AF: What kind of guitars do you play? Because that one guitar you have, is it electric? Or something, or . . . I don’t . . . 

 

Foil: The small little one?

 

AF: Yeah.

 

Foil: The small one is, yeah, semi acoustic so it can be plugged in. That’s the stage guitar, it actually folds open. It’s a Furch guitar. Um, I just leave that one here. 

 

Arms: Firch? You’re a bit heavy on the “s” there. Firch, no? F I R C H?

 

Foil: Furch.  F U R C H.

 

Arms: F U is it? I thought it was F I R C H? Firch. 

 

Foil: No, it’s not an “I”. I think it’s F U R C H because I have another one at home.  

 

Arms: You’re looking at it more than me, but I didn’t know why you were saying “fursh” a bit heavy on the “sh” there.  

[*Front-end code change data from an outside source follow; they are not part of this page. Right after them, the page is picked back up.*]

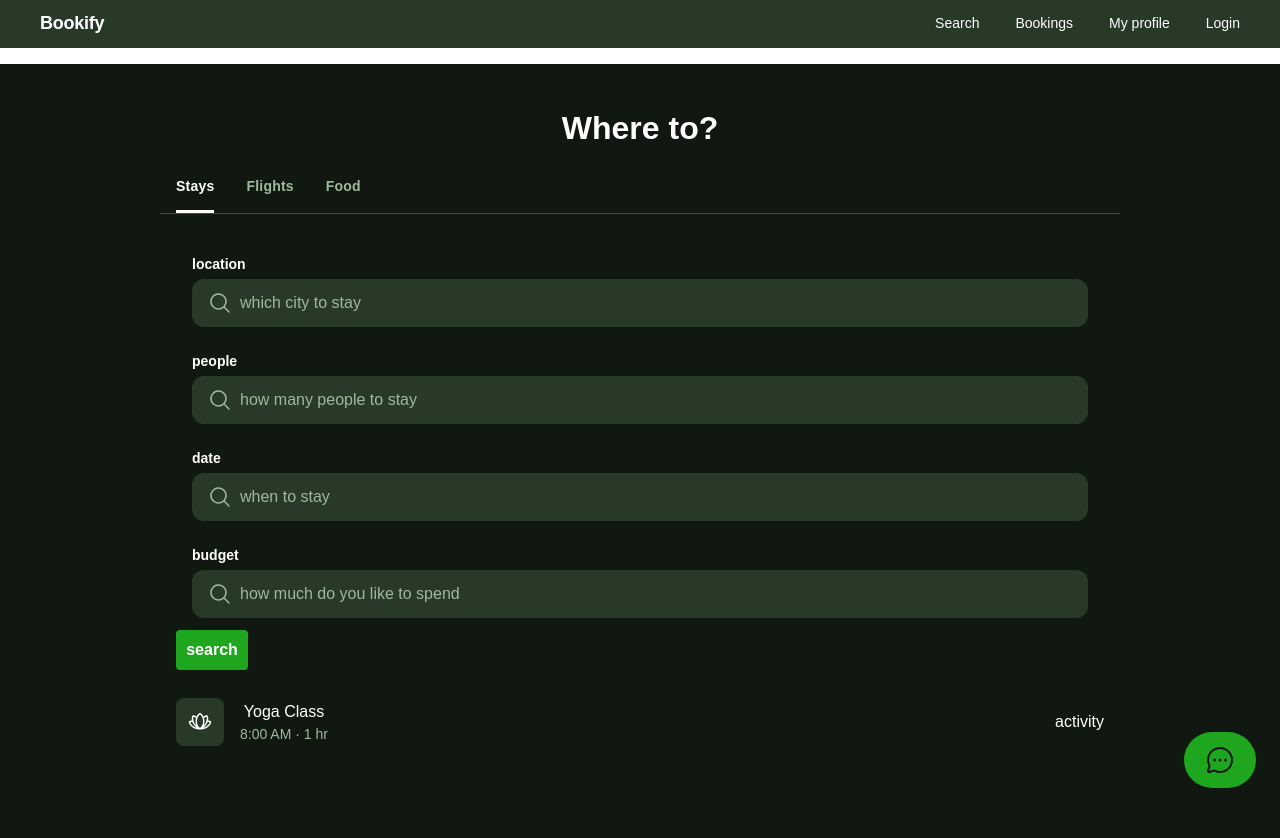
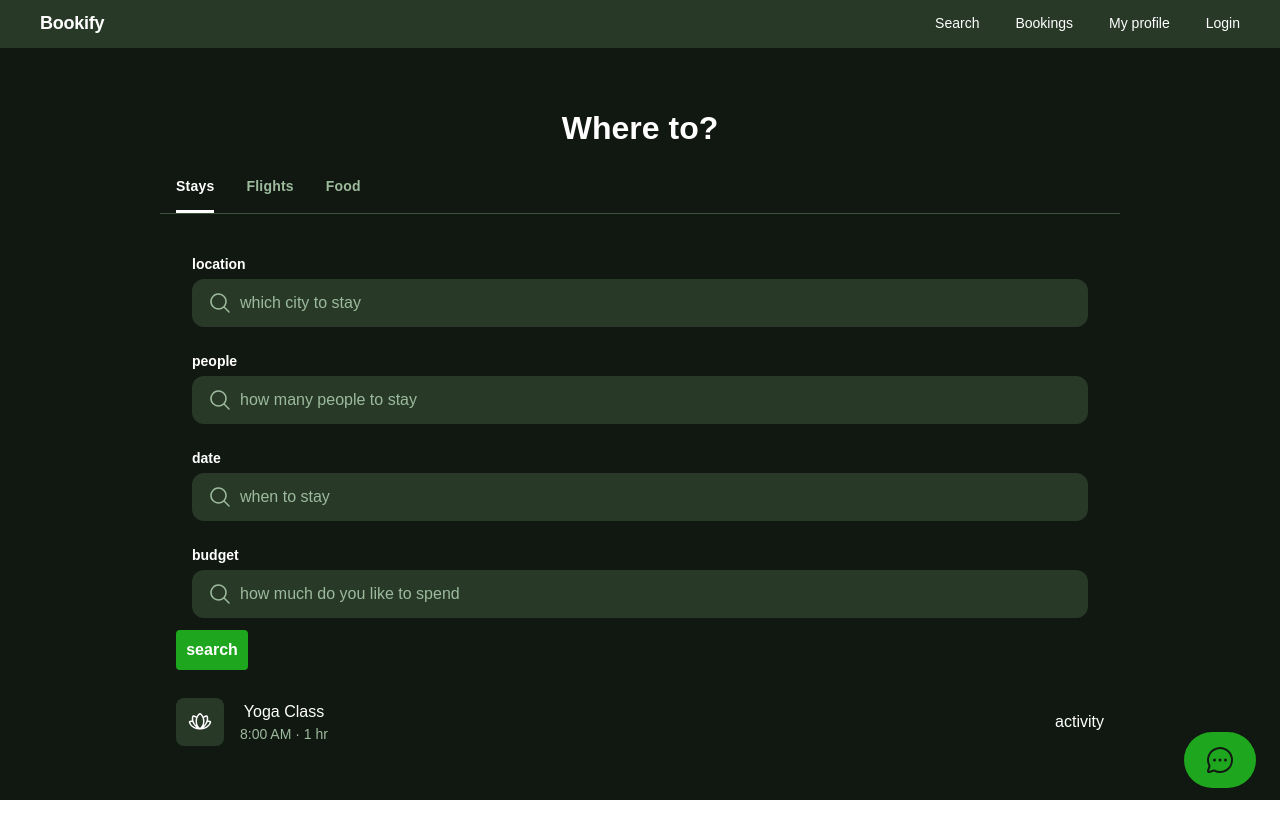
Before and after one commit to SamLinProjects/Booking_Web, a Next.js app: page /search in a window 1280 px wide. Shown: the top 838 px of the page. After the commit the page ends 800 px from the top, so only its background shows below. Built offline with nearby package versions, Linux system fonts and the light colour scheme.

Commit message:
fix some background problem

```diff
--- a/src/app/Search.jsx
+++ b/src/app/Search.jsx
@@ -38,7 +38,7 @@ export default function Search(){
     };
 
     return(
-        <div className="layout-container flex h-full grow flex-col">
+        <div className="layout-container flex h-full grow flex-col pt-16">
         <div className="px-40 flex flex-1 justify-center py-5">
         <div className="layout-content-container flex flex-col max-w-[960px] flex-1">
           <h1 className="text-white tracking-light text-[32px] font-bold leading-tight px-4 text-center pb-3 pt-6">
--- a/src/app/booking/page.tsx
+++ b/src/app/booking/page.tsx
@@ -25,7 +25,7 @@ export default function Page(){
   };
 
 return(
-  <div className="layout-container flex h-full grow flex-col">
+  <div className="layout-container flex h-full grow flex-col pt-16">
   <div className="px-40 flex flex-1 justify-center py-5">
   <div className="layout-content-container flex flex-col max-w-[960px] flex-1">
 
--- a/src/app/layout.tsx
+++ b/src/app/layout.tsx
@@ -11,7 +11,7 @@ const inter = Inter({
     subsets: ["latin"],
 });
 
-export const metadata: Metadata = {
+const metadata: Metadata = {
     title: "Create Next App",
     description: "Generated by create next app",
 };
@@ -26,7 +26,7 @@ export default function RootLayout({
         <body className={`${inter.variable} antialiased`}>
             <Providers>
             <Header />
-            <div className="mt-16 relative flex size-full min-h-screen flex-col bg-[#111811] dark group/design-root overflow-x-hidden">
+            <div className=" relative flex size-full min-h-screen flex-col bg-[#111811] dark group/design-root overflow-x-hidden">
                 {children}
             </div>
             <Footer />
--- a/src/app/login/page.tsx
+++ b/src/app/login/page.tsx
@@ -59,7 +59,7 @@ export default function page() {
     }
 
     return (
-      <main className="flex min-h-screen flex-col items-center justify-center p-24 bg-[#1e2b1e] text-white bg-cover bg-center bg-no-repeat saturate-50"
+      <main className="pt-16 flex min-h-screen flex-col items-center justify-center p-24 bg-[#1e2b1e] text-white bg-cover bg-center bg-no-repeat saturate-50"
       style={{ fontFamily: '"Plus Jakarta Sans", "Noto Sans", sans-serif' ,backgroundImage: 'linear-gradient(rgba(30, 43, 30, 0.8), rgba(30, 43, 30, 0.9)), url("/images/background.jpg")'}}>
           <div className="flex flex-col items-center justify-center flex-1 w-full p-2">
               <h1 className="text-white tracking-wider text-[50px] font-bold leading-tight px-4 text-center pb-3 pt-5 ">{isRegister ? "Register" : isLogin ? "Welcome" : "Login"}</h1>
--- a/src/app/profile/page.tsx
+++ b/src/app/profile/page.tsx
@@ -29,7 +29,7 @@ export default function Page(){
 
   return(
 
-  <div className="layout-container flex h-full grow flex-col">
+  <div className="layout-container flex h-full grow flex-col pt-16">
   <div className="px-40 flex flex-1 justify-center py-5">
   <div className="layout-content-container flex flex-col w-full flex-1">
     <h1 className="text-white tracking-light text-[32px] font-bold leading-tight px-4 text-center pb-3 pt-6">
```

Foil: Furch, I think it’s Furch.

 

Arms: [in a semi-Russian accent] this is a furch.

 

Foil: Comes from the Czech Republic, I think.  

 

Arms: Shit, are you pronouncing it correctly?  We can edit that out. 

 

Foil: I really don’t know, I genuinely don’t know if I’m pronouncing it correctly. F U R C H.  We bought it as a travel guitar.

 

AF: My technology skills are pretty low so I really think it’s gonna make it in.  

 

Foil: Then at home I play an OM sized Firsh or Furch guitar. But I don’t really play, I leave it in the thing, unless we’re doing songs in which case, I take it out, so.  I don’t know. I used to just play it all the time for fun and since we, I don’t know.

 

[Arms looks up at the wall above Hog]

 

Arms: I looked up there because I thought it would be a really nice idea to have a little guitar holder thing that we could hang them on the wall.  

 

Foil: Oh, all the guitars along the wall?

 

Arms: Yeah, I just thought it would be cool.  

 

Foil: That would be cool. I have a Stratocaster, which I haven’t played in probably fifteen years that’s sitting in the box. That’s pretty cool, but when do you get the opportunity to play?  I used to play in a band when I was, you know, 16.  Then you had the fun with all the electric guitars and amps and turning up the noise, but uh . . . 

 

Hog: My band broke my guitar.  

 

Foil: They smashed it?

 

Hog: They broke it, yeah, for a, for a laugh.

 

Arms: The day the music died.

 

Hog: Yeah.  

 

Foil: Why would you . . . even when I see professional musicians at gigs. I used to go to a lot of punk rock shows and they’d throw the guitar up in the air and then it would smash down the stage and you’re like, why? Why would you do that? 

 

Arms: I wonder as they slowly go through their career and they manage and they’re less successful, are they smashing less guitars because they can’t have the money to repair them. Definitely

 

Foil: I hope so.  It’s so silly.  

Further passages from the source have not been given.